(Records from a data source)
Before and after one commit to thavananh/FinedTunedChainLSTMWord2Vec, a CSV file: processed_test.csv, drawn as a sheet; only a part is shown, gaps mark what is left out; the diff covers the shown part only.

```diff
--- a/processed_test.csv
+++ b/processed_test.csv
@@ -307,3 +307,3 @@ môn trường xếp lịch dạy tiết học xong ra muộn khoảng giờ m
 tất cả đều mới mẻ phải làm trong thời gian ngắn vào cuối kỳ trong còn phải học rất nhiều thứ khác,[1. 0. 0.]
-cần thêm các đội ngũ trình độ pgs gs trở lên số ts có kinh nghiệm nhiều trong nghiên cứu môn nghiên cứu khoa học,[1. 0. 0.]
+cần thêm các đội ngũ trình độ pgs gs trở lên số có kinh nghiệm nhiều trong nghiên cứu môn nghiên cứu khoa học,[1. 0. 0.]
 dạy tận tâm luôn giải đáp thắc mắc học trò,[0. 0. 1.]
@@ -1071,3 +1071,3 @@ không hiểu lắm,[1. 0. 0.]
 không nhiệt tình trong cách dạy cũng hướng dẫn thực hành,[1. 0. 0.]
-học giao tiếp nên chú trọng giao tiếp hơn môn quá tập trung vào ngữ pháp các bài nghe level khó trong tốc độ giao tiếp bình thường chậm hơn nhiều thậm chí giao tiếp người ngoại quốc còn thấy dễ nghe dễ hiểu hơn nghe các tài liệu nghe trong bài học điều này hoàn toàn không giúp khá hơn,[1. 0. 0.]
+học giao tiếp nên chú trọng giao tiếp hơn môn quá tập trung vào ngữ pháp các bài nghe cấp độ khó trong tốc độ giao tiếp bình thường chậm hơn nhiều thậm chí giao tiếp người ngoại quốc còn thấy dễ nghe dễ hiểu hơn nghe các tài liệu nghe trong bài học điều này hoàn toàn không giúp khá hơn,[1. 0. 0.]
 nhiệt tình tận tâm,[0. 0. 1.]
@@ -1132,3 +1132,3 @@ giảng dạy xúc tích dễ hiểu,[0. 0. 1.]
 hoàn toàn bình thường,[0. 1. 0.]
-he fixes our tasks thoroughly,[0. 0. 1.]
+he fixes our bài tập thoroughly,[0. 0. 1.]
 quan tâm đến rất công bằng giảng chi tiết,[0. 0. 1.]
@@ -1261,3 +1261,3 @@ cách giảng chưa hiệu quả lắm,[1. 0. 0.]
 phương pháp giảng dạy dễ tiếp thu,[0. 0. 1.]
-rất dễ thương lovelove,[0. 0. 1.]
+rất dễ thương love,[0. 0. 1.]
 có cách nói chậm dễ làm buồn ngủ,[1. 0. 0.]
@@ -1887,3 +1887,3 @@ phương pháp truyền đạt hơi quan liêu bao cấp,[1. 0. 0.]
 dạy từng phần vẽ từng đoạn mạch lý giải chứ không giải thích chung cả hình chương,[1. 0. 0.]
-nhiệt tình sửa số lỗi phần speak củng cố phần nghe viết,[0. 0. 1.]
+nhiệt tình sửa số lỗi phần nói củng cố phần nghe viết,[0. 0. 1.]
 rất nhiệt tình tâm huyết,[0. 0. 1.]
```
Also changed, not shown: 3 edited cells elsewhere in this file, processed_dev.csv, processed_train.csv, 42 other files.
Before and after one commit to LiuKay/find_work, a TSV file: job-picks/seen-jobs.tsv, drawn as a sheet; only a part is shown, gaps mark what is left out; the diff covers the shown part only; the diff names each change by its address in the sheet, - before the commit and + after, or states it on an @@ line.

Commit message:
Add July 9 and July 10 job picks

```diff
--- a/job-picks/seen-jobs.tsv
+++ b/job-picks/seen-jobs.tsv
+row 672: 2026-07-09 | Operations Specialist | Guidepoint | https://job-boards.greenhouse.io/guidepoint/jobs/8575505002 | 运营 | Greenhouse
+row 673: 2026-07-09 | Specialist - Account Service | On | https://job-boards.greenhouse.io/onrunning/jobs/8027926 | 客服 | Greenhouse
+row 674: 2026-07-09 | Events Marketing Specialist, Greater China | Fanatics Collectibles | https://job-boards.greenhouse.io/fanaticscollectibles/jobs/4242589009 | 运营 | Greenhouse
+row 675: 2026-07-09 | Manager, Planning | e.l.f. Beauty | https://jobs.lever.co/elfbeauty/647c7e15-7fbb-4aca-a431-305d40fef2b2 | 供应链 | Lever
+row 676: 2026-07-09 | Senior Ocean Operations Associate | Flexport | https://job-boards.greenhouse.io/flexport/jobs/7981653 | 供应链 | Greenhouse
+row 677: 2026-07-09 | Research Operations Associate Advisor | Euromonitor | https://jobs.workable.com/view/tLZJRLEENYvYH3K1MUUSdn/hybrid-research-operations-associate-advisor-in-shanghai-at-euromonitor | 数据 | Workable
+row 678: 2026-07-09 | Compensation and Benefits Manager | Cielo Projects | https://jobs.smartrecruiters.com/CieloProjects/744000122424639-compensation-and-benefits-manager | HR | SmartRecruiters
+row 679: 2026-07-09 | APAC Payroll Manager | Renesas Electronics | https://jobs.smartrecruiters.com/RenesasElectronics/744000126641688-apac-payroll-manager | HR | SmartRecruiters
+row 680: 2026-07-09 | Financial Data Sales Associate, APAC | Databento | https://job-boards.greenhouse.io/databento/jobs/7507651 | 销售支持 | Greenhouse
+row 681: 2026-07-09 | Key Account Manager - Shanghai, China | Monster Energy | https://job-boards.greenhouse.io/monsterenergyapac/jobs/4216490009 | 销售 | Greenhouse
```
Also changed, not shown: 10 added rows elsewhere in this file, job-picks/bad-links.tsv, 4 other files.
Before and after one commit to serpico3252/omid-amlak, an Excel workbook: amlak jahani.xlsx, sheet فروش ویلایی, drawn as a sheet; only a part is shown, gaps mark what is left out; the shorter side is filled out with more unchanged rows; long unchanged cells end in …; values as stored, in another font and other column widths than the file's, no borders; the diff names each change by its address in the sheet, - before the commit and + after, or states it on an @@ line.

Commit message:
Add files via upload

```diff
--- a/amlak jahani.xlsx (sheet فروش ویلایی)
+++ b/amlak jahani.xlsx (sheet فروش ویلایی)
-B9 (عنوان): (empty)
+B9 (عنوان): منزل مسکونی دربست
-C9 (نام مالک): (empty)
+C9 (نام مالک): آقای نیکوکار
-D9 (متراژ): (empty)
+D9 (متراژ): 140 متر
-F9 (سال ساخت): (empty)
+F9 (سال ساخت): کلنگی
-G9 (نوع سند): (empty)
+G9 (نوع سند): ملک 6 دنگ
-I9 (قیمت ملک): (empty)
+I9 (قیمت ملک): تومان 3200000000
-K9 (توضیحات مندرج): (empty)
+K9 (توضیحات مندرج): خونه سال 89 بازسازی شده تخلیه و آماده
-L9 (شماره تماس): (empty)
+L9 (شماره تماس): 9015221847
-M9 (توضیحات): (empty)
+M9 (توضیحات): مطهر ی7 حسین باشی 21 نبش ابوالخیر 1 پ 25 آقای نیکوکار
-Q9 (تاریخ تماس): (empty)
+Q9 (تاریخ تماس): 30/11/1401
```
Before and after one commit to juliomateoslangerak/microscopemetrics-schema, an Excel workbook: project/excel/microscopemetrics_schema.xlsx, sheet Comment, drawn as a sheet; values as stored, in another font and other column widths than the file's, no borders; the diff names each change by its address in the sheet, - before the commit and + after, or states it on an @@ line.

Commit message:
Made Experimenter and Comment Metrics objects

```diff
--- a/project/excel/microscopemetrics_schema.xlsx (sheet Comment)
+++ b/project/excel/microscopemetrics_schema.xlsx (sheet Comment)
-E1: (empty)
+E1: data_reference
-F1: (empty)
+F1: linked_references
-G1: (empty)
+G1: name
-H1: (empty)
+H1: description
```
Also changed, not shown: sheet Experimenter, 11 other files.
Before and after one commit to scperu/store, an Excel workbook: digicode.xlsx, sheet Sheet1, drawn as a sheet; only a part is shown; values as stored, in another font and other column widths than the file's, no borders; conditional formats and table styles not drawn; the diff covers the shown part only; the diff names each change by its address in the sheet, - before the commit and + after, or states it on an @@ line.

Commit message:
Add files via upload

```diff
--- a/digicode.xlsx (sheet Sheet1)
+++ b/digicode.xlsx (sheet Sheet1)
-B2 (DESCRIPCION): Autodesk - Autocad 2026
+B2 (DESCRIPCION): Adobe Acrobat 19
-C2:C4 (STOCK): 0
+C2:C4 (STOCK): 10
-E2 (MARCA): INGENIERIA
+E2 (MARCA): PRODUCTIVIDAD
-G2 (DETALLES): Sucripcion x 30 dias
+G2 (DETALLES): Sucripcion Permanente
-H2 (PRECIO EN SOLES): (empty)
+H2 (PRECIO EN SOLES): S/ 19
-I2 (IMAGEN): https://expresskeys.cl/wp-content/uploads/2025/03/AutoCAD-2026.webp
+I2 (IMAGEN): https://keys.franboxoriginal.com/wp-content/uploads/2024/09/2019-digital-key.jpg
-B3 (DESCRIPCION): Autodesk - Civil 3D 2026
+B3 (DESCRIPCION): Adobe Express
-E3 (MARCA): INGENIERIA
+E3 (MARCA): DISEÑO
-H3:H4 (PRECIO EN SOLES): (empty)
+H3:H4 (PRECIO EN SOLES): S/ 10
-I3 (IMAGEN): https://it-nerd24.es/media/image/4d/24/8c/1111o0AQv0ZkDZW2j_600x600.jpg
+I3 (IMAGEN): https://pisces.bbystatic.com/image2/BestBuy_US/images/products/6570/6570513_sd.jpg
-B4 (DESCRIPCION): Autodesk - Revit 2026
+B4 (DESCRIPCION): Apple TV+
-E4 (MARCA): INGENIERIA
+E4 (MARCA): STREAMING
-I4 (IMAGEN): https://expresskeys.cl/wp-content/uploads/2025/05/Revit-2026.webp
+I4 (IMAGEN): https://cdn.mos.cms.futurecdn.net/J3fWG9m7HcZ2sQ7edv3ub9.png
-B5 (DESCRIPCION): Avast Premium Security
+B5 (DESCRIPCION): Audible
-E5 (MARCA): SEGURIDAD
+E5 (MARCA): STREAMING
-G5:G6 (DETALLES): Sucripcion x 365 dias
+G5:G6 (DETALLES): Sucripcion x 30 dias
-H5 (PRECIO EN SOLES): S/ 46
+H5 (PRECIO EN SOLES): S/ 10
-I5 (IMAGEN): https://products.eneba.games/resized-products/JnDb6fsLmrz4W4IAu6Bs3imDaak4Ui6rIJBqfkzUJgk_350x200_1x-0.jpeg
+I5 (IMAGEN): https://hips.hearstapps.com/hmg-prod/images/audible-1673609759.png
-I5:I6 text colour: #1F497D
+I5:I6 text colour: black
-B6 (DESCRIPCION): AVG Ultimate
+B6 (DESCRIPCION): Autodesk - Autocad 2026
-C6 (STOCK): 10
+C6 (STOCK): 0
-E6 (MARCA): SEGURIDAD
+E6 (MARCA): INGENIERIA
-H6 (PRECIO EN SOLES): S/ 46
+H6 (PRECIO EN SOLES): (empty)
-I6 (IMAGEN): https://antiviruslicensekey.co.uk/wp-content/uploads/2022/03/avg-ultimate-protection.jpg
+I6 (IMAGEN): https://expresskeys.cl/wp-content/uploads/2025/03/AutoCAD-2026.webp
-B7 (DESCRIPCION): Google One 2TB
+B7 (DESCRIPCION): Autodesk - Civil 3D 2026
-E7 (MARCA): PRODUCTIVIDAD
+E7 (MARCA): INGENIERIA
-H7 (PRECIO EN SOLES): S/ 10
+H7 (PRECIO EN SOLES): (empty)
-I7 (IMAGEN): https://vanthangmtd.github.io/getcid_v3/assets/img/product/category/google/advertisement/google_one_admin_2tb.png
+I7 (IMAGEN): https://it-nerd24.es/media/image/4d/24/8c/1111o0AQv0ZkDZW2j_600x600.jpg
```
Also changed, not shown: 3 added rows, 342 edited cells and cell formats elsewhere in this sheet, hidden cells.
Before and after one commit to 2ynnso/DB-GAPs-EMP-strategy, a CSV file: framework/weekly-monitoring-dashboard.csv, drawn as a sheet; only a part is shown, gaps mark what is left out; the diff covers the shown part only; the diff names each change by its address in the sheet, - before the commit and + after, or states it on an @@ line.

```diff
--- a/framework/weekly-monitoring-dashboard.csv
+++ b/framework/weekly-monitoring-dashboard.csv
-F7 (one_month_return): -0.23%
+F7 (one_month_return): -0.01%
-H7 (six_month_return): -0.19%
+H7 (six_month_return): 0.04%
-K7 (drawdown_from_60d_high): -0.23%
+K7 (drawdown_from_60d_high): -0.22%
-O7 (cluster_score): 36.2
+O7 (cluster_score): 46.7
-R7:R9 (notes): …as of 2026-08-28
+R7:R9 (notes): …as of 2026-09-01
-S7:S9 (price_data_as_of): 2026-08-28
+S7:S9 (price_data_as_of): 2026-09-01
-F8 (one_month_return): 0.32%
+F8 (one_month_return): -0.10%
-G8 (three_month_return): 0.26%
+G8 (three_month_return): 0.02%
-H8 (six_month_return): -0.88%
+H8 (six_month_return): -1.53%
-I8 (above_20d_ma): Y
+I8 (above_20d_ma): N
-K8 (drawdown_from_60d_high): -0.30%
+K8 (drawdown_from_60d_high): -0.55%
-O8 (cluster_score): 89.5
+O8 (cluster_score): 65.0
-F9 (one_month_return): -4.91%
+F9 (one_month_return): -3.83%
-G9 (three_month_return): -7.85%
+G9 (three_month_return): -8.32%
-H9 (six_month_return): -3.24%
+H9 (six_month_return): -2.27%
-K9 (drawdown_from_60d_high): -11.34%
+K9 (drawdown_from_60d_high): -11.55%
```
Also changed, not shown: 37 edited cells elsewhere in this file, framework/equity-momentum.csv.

What you will do:
Please go through the data above and copy each line containing the word "IMAGEN".

Output of the exercise:
-I2 (IMAGEN): https://expresskeys.cl/wp-content/uploads/2025/03/AutoCAD-2026.webp
+I2 (IMAGEN): https://keys.franboxoriginal.com/wp-content/uploads/2024/09/2019-digital-key.jpg
-I3 (IMAGEN): https://it-nerd24.es/media/image/4d/24/8c/1111o0AQv0ZkDZW2j_600x600.jpg
+I3 (IMAGEN): https://pisces.bbystatic.com/image2/BestBuy_US/images/products/6570/6570513_sd.jpg
-I4 (IMAGEN): https://expresskeys.cl/wp-content/uploads/2025/05/Revit-2026.webp
+I4 (IMAGEN): https://cdn.mos.cms.futurecdn.net/J3fWG9m7HcZ2sQ7edv3ub9.png
-I5 (IMAGEN): https://products.eneba.games/resized-products/JnDb6fsLmrz4W4IAu6Bs3imDaak4Ui6rIJBqfkzUJgk_350x200_1x-0.jpeg
+I5 (IMAGEN): https://hips.hearstapps.com/hmg-prod/images/audible-1673609759.png
-I6 (IMAGEN): https://antiviruslicensekey.co.uk/wp-content/uploads/2022/03/avg-ultimate-protection.jpg
+I6 (IMAGEN): https://expresskeys.cl/wp-content/uploads/2025/03/AutoCAD-2026.webp
-I7 (IMAGEN): https://vanthangmtd.github.io/getcid_v3/assets/img/product/category/google/advertisement/google_one_admin_2tb.png
+I7 (IMAGEN): https://it-nerd24.es/media/image/4d/24/8c/1111o0AQv0ZkDZW2j_600x600.jpg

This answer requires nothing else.